[Brief]:
The records below must be retyped exactly.
________________
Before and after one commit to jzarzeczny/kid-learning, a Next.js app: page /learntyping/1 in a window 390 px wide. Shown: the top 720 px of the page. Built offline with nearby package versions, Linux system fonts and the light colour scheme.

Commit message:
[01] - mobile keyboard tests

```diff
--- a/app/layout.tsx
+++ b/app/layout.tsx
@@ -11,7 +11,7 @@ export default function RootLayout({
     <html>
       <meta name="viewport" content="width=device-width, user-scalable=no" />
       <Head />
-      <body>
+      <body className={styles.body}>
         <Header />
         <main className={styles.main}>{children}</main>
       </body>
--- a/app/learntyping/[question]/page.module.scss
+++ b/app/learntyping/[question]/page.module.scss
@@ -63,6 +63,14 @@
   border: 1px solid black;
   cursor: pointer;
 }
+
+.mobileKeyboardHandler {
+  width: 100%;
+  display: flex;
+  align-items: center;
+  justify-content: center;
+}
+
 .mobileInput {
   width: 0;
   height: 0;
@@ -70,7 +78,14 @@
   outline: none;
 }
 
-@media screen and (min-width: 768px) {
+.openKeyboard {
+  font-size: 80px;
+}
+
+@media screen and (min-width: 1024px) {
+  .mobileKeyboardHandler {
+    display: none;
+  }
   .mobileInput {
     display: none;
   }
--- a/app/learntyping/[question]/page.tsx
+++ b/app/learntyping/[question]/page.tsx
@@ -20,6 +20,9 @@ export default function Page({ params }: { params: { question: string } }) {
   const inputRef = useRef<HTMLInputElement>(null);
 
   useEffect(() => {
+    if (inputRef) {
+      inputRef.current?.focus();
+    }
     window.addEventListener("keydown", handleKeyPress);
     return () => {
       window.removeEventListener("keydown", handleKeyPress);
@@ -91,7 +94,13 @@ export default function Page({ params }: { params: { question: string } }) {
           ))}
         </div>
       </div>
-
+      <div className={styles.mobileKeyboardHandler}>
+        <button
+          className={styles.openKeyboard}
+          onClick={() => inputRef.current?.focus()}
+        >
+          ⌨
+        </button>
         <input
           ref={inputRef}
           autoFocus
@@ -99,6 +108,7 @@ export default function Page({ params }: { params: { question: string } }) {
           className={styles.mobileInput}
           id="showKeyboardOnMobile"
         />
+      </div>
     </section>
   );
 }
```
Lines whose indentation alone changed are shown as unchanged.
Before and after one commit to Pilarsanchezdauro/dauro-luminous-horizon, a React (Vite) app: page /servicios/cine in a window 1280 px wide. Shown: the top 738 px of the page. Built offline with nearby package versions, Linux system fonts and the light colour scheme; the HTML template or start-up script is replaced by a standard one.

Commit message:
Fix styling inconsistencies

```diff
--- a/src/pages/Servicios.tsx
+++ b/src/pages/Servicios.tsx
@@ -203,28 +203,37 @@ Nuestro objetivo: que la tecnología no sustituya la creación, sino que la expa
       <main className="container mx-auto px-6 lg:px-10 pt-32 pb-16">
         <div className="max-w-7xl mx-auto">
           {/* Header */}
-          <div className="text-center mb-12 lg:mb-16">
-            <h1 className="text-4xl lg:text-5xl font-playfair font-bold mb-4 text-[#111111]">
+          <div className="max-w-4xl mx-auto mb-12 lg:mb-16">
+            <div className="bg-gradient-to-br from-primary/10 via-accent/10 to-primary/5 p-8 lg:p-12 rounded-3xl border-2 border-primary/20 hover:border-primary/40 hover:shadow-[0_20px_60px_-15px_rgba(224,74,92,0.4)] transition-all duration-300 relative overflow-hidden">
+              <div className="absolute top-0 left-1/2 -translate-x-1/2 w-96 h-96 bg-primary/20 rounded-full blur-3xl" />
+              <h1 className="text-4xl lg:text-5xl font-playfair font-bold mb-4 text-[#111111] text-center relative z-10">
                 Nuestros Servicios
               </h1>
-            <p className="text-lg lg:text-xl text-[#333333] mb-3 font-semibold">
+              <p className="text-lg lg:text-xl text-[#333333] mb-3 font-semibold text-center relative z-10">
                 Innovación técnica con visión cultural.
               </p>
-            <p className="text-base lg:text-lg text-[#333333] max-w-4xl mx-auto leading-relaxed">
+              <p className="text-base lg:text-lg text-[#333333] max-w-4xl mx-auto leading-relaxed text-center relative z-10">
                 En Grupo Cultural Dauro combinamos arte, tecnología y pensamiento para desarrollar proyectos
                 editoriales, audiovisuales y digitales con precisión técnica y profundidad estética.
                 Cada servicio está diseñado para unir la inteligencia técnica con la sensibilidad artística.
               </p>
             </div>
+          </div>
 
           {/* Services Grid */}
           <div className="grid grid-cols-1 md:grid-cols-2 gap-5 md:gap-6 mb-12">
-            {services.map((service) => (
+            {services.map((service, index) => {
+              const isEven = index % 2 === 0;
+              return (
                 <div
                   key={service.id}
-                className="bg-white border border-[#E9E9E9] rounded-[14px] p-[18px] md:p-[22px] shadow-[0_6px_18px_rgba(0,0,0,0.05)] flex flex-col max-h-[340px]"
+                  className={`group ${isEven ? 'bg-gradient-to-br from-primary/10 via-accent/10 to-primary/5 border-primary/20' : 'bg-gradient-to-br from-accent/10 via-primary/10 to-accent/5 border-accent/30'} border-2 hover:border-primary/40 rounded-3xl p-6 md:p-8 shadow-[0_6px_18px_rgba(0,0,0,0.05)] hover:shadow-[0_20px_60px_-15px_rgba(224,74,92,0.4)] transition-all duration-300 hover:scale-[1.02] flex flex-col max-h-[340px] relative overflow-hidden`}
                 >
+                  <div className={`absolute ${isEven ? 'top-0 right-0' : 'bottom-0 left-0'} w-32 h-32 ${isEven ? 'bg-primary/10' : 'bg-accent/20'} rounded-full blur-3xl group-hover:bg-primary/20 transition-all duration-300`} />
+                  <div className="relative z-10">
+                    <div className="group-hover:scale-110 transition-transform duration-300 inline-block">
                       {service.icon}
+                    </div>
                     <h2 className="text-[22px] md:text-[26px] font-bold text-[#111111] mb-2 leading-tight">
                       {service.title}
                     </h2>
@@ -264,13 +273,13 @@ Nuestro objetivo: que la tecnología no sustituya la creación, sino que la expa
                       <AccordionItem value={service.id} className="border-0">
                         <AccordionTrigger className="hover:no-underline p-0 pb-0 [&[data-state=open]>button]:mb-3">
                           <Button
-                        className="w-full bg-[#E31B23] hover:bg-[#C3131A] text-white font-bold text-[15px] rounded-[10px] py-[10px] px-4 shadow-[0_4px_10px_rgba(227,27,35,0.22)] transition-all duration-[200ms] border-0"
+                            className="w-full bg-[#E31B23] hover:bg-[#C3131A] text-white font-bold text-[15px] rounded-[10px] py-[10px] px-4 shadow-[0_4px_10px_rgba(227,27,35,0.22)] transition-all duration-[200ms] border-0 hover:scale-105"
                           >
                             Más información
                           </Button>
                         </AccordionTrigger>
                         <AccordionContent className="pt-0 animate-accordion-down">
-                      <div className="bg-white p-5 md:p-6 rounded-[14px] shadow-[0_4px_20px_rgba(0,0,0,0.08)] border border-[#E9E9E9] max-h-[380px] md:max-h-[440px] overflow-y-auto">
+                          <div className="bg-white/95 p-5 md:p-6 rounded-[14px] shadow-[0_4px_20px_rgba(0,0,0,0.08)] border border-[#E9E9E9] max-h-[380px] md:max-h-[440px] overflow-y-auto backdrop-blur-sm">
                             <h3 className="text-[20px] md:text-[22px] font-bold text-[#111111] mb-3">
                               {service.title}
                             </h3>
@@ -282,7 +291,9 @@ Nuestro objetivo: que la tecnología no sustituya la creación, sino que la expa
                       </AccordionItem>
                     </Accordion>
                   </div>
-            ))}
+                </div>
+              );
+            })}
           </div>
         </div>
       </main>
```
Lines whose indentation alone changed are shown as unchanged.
________________
[Response to the exercise]:
Before and after one commit to jzarzeczny/kid-learning, a Next.js app: page /learntyping/1 in a window 390 px wide. Shown: the top 720 px of the page. Built offline with nearby package versions, Linux system fonts and the light colour scheme.

Commit message:
[01] - mobile keyboard tests

```diff
--- a/app/layout.tsx
+++ b/app/layout.tsx
@@ -11,7 +11,7 @@ export default function RootLayout({
     <html>
       <meta name="viewport" content="width=device-width, user-scalable=no" />
       <Head />
-      <body>
+      <body className={styles.body}>
         <Header />
         <main className={styles.main}>{children}</main>
       </body>
--- a/app/learntyping/[question]/page.module.scss
+++ b/app/learntyping/[question]/page.module.scss
@@ -63,6 +63,14 @@
   border: 1px solid black;
   cursor: pointer;
 }
+
+.mobileKeyboardHandler {
+  width: 100%;
+  display: flex;
+  align-items: center;
+  justify-content: center;
+}
+
 .mobileInput {
   width: 0;
   height: 0;
@@ -70,7 +78,14 @@
   outline: none;
 }
 
-@media screen and (min-width: 768px) {
+.openKeyboard {
+  font-size: 80px;
+}
+
+@media screen and (min-width: 1024px) {
+  .mobileKeyboardHandler {
+    display: none;
+  }
   .mobileInput {
     display: none;
   }
--- a/app/learntyping/[question]/page.tsx
+++ b/app/learntyping/[question]/page.tsx
@@ -20,6 +20,9 @@ export default function Page({ params }: { params: { question: string } }) {
   const inputRef = useRef<HTMLInputElement>(null);
 
   useEffect(() => {
+    if (inputRef) {
+      inputRef.current?.focus();
+    }
     window.addEventListener("keydown", handleKeyPress);
     return () => {
       window.removeEventListener("keydown", handleKeyPress);
@@ -91,7 +94,13 @@ export default function Page({ params }: { params: { question: string } }) {
           ))}
         </div>
       </div>
-
+      <div className={styles.mobileKeyboardHandler}>
+        <button
+          className={styles.openKeyboard}
+          onClick={() => inputRef.current?.focus()}
+        >
+          ⌨
+        </button>
         <input
           ref={inputRef}
           autoFocus
@@ -99,6 +108,7 @@ export default function Page({ params }: { params: { question: string } }) {
           className={styles.mobileInput}
           id="showKeyboardOnMobile"
         />
+      </div>
     </section>
   );
 }
```
Lines whose indentation alone changed are shown as unchanged.
Before and after one commit to Pilarsanchezdauro/dauro-luminous-horizon, a React (Vite) app: page /servicios/cine in a window 1280 px wide. Shown: the top 738 px of the page. Built offline with nearby package versions, Linux system fonts and the light colour scheme; the HTML template or start-up script is replaced by a standard one.

Commit message:
Fix styling inconsistencies

```diff
--- a/src/pages/Servicios.tsx
+++ b/src/pages/Servicios.tsx
@@ -203,28 +203,37 @@ Nuestro objetivo: que la tecnología no sustituya la creación, sino que la expa
       <main className="container mx-auto px-6 lg:px-10 pt-32 pb-16">
         <div className="max-w-7xl mx-auto">
           {/* Header */}
-          <div className="text-center mb-12 lg:mb-16">
-            <h1 className="text-4xl lg:text-5xl font-playfair font-bold mb-4 text-[#111111]">
+          <div className="max-w-4xl mx-auto mb-12 lg:mb-16">
+            <div className="bg-gradient-to-br from-primary/10 via-accent/10 to-primary/5 p-8 lg:p-12 rounded-3xl border-2 border-primary/20 hover:border-primary/40 hover:shadow-[0_20px_60px_-15px_rgba(224,74,92,0.4)] transition-all duration-300 relative overflow-hidden">
+              <div className="absolute top-0 left-1/2 -translate-x-1/2 w-96 h-96 bg-primary/20 rounded-full blur-3xl" />
+              <h1 className="text-4xl lg:text-5xl font-playfair font-bold mb-4 text-[#111111] text-center relative z-10">
                 Nuestros Servicios
               </h1>
-            <p className="text-lg lg:text-xl text-[#333333] mb-3 font-semibold">
+              <p className="text-lg lg:text-xl text-[#333333] mb-3 font-semibold text-center relative z-10">
                 Innovación técnica con visión cultural.
               </p>
-            <p className="text-base lg:text-lg text-[#333333] max-w-4xl mx-auto leading-relaxed">
+              <p className="text-base lg:text-lg text-[#333333] max-w-4xl mx-auto leading-relaxed text-center relative z-10">
                 En Grupo Cultural Dauro combinamos arte, tecnología y pensamiento para desarrollar proyectos
                 editoriales, audiovisuales y digitales con precisión técnica y profundidad estética.
                 Cada servicio está diseñado para unir la inteligencia técnica con la sensibilidad artística.
               </p>
             </div>
+          </div>
 
           {/* Services Grid */}
           <div className="grid grid-cols-1 md:grid-cols-2 gap-5 md:gap-6 mb-12">
-            {services.map((service) => (
+            {services.map((service, index) => {
+              const isEven = index % 2 === 0;
+              return (
                 <div
                   key={service.id}
-                className="bg-white border border-[#E9E9E9] rounded-[14px] p-[18px] md:p-[22px] shadow-[0_6px_18px_rgba(0,0,0,0.05)] flex flex-col max-h-[340px]"
+                  className={`group ${isEven ? 'bg-gradient-to-br from-primary/10 via-accent/10 to-primary/5 border-primary/20' : 'bg-gradient-to-br from-accent/10 via-primary/10 to-accent/5 border-accent/30'} border-2 hover:border-primary/40 rounded-3xl p-6 md:p-8 shadow-[0_6px_18px_rgba(0,0,0,0.05)] hover:shadow-[0_20px_60px_-15px_rgba(224,74,92,0.4)] transition-all duration-300 hover:scale-[1.02] flex flex-col max-h-[340px] relative overflow-hidden`}
                 >
+                  <div className={`absolute ${isEven ? 'top-0 right-0' : 'bottom-0 left-0'} w-32 h-32 ${isEven ? 'bg-primary/10' : 'bg-accent/20'} rounded-full blur-3xl group-hover:bg-primary/20 transition-all duration-300`} />
+                  <div className="relative z-10">
+                    <div className="group-hover:scale-110 transition-transform duration-300 inline-block">
                       {service.icon}
+                    </div>
                     <h2 className="text-[22px] md:text-[26px] font-bold text-[#111111] mb-2 leading-tight">
                       {service.title}
                     </h2>
@@ -264,13 +273,13 @@ Nuestro objetivo: que la tecnología no sustituya la creación, sino que la expa
                       <AccordionItem value={service.id} className="border-0">
                         <AccordionTrigger className="hover:no-underline p-0 pb-0 [&[data-state=open]>button]:mb-3">
                           <Button
-                        className="w-full bg-[#E31B23] hover:bg-[#C3131A] text-white font-bold text-[15px] rounded-[10px] py-[10px] px-4 shadow-[0_4px_10px_rgba(227,27,35,0.22)] transition-all duration-[200ms] border-0"
+                            className="w-full bg-[#E31B23] hover:bg-[#C3131A] text-white font-bold text-[15px] rounded-[10px] py-[10px] px-4 shadow-[0_4px_10px_rgba(227,27,35,0.22)] transition-all duration-[200ms] border-0 hover:scale-105"
                           >
                             Más información
                           </Button>
                         </AccordionTrigger>
                         <AccordionContent className="pt-0 animate-accordion-down">
-                      <div className="bg-white p-5 md:p-6 rounded-[14px] shadow-[0_4px_20px_rgba(0,0,0,0.08)] border border-[#E9E9E9] max-h-[380px] md:max-h-[440px] overflow-y-auto">
+                          <div className="bg-white/95 p-5 md:p-6 rounded-[14px] shadow-[0_4px_20px_rgba(0,0,0,0.08)] border border-[#E9E9E9] max-h-[380px] md:max-h-[440px] overflow-y-auto backdrop-blur-sm">
                             <h3 className="text-[20px] md:text-[22px] font-bold text-[#111111] mb-3">
                               {service.title}
                             </h3>
@@ -282,7 +291,9 @@ Nuestro objetivo: que la tecnología no sustituya la creación, sino que la expa
                       </AccordionItem>
                     </Accordion>
                   </div>
-            ))}
+                </div>
+              );
+            })}
           </div>
         </div>
       </main>
```
Lines whose indentation alone changed are shown as unchanged.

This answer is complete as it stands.